**What is being asked:**
Each of the following records is to be output exactly.

**Exercise data:**
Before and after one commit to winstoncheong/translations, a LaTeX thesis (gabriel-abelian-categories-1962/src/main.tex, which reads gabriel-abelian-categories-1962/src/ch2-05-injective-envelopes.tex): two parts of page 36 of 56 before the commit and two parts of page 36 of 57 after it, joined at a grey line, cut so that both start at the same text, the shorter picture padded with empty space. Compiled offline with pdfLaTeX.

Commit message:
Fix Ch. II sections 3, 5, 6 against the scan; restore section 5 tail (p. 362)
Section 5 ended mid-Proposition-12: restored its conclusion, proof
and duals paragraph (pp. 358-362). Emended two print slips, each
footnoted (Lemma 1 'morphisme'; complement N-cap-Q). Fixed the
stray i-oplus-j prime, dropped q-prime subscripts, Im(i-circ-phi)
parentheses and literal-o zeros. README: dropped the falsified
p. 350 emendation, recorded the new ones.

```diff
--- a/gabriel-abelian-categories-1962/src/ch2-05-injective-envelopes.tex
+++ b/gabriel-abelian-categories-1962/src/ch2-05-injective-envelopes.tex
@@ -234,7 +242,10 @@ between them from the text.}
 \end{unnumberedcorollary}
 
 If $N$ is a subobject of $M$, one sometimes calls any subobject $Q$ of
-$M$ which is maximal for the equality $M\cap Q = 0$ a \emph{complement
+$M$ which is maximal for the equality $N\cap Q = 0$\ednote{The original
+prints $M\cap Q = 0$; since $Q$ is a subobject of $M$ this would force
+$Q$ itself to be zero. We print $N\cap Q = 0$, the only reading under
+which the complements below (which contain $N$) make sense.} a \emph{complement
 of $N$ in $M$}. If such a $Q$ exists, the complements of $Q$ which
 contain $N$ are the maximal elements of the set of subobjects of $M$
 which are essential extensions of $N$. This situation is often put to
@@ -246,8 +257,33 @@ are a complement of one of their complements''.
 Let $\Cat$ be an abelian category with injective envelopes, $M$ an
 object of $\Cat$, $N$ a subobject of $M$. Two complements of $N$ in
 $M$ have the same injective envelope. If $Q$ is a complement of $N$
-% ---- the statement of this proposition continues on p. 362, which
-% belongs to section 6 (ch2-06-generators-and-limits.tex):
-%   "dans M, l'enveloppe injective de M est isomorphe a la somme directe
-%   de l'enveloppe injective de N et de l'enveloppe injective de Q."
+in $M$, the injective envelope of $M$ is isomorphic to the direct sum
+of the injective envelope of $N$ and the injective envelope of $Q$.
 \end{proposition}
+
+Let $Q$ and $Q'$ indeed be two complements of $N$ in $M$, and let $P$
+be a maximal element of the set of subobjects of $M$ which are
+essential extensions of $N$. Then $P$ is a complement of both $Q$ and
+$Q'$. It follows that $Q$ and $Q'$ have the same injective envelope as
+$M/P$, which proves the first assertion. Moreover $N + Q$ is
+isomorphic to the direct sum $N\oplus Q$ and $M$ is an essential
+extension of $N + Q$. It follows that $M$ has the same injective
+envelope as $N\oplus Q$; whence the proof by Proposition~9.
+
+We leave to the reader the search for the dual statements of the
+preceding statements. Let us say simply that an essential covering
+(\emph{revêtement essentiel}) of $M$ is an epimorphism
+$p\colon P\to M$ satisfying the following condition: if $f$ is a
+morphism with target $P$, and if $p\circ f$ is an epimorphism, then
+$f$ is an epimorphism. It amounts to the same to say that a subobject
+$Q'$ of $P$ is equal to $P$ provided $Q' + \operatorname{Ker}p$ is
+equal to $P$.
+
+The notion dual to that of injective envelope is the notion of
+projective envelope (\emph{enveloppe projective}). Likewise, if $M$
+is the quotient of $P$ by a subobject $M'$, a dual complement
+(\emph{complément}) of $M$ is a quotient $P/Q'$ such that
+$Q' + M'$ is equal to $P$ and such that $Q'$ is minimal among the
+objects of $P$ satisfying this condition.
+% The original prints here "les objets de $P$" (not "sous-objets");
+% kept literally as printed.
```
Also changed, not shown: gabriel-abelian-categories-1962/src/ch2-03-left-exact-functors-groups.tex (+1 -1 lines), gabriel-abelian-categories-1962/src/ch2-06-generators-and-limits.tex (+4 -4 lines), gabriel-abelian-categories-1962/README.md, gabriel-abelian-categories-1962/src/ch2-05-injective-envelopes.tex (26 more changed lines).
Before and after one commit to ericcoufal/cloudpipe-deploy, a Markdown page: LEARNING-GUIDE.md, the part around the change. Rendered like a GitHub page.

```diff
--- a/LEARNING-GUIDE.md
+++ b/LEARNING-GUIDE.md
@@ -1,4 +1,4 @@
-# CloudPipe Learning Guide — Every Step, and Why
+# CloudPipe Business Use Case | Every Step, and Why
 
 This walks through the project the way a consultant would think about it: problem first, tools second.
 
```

**Output for this exercise:**
Before and after one commit to winstoncheong/translations, a LaTeX thesis (gabriel-abelian-categories-1962/src/main.tex, which reads gabriel-abelian-categories-1962/src/ch2-05-injective-envelopes.tex): two parts of page 36 of 56 before the commit and two parts of page 36 of 57 after it, joined at a grey line, cut so that both start at the same text, the shorter picture padded with empty space. Compiled offline with pdfLaTeX.

Commit message:
Fix Ch. II sections 3, 5, 6 against the scan; restore section 5 tail (p. 362)
Section 5 ended mid-Proposition-12: restored its conclusion, proof
and duals paragraph (pp. 358-362). Emended two print slips, each
footnoted (Lemma 1 'morphisme'; complement N-cap-Q). Fixed the
stray i-oplus-j prime, dropped q-prime subscripts, Im(i-circ-phi)
parentheses and literal-o zeros. README: dropped the falsified
p. 350 emendation, recorded the new ones.

```diff
--- a/gabriel-abelian-categories-1962/src/ch2-05-injective-envelopes.tex
+++ b/gabriel-abelian-categories-1962/src/ch2-05-injective-envelopes.tex
@@ -234,7 +242,10 @@ between them from the text.}
 \end{unnumberedcorollary}
 
 If $N$ is a subobject of $M$, one sometimes calls any subobject $Q$ of
-$M$ which is maximal for the equality $M\cap Q = 0$ a \emph{complement
+$M$ which is maximal for the equality $N\cap Q = 0$\ednote{The original
+prints $M\cap Q = 0$; since $Q$ is a subobject of $M$ this would force
+$Q$ itself to be zero. We print $N\cap Q = 0$, the only reading under
+which the complements below (which contain $N$) make sense.} a \emph{complement
 of $N$ in $M$}. If such a $Q$ exists, the complements of $Q$ which
 contain $N$ are the maximal elements of the set of subobjects of $M$
 which are essential extensions of $N$. This situation is often put to
@@ -246,8 +257,33 @@ are a complement of one of their complements''.
 Let $\Cat$ be an abelian category with injective envelopes, $M$ an
 object of $\Cat$, $N$ a subobject of $M$. Two complements of $N$ in
 $M$ have the same injective envelope. If $Q$ is a complement of $N$
-% ---- the statement of this proposition continues on p. 362, which
-% belongs to section 6 (ch2-06-generators-and-limits.tex):
-%   "dans M, l'enveloppe injective de M est isomorphe a la somme directe
-%   de l'enveloppe injective de N et de l'enveloppe injective de Q."
+in $M$, the injective envelope of $M$ is isomorphic to the direct sum
+of the injective envelope of $N$ and the injective envelope of $Q$.
 \end{proposition}
+
+Let $Q$ and $Q'$ indeed be two complements of $N$ in $M$, and let $P$
+be a maximal element of the set of subobjects of $M$ which are
+essential extensions of $N$. Then $P$ is a complement of both $Q$ and
+$Q'$. It follows that $Q$ and $Q'$ have the same injective envelope as
+$M/P$, which proves the first assertion. Moreover $N + Q$ is
+isomorphic to the direct sum $N\oplus Q$ and $M$ is an essential
+extension of $N + Q$. It follows that $M$ has the same injective
+envelope as $N\oplus Q$; whence the proof by Proposition~9.
+
+We leave to the reader the search for the dual statements of the
+preceding statements. Let us say simply that an essential covering
+(\emph{revêtement essentiel}) of $M$ is an epimorphism
+$p\colon P\to M$ satisfying the following condition: if $f$ is a
+morphism with target $P$, and if $p\circ f$ is an epimorphism, then
+$f$ is an epimorphism. It amounts to the same to say that a subobject
+$Q'$ of $P$ is equal to $P$ provided $Q' + \operatorname{Ker}p$ is
+equal to $P$.
+
+The notion dual to that of injective envelope is the notion of
+projective envelope (\emph{enveloppe projective}). Likewise, if $M$
+is the quotient of $P$ by a subobject $M'$, a dual complement
+(\emph{complément}) of $M$ is a quotient $P/Q'$ such that
+$Q' + M'$ is equal to $P$ and such that $Q'$ is minimal among the
+objects of $P$ satisfying this condition.
+% The original prints here "les objets de $P$" (not "sous-objets");
+% kept literally as printed.
```
Also changed, not shown: gabriel-abelian-categories-1962/src/ch2-03-left-exact-functors-groups.tex (+1 -1 lines), gabriel-abelian-categories-1962/src/ch2-06-generators-and-limits.tex (+4 -4 lines), gabriel-abelian-categories-1962/README.md, gabriel-abelian-categories-1962/src/ch2-05-injective-envelopes.tex (26 more changed lines).
Before and after one commit to ericcoufal/cloudpipe-deploy, a Markdown page: LEARNING-GUIDE.md, the part around the change. Rendered like a GitHub page.

```diff
--- a/LEARNING-GUIDE.md
+++ b/LEARNING-GUIDE.md
@@ -1,4 +1,4 @@
-# CloudPipe Learning Guide — Every Step, and Why
+# CloudPipe Business Use Case | Every Step, and Why
 
 This walks through the project the way a consultant would think about it: problem first, tools second.
 
```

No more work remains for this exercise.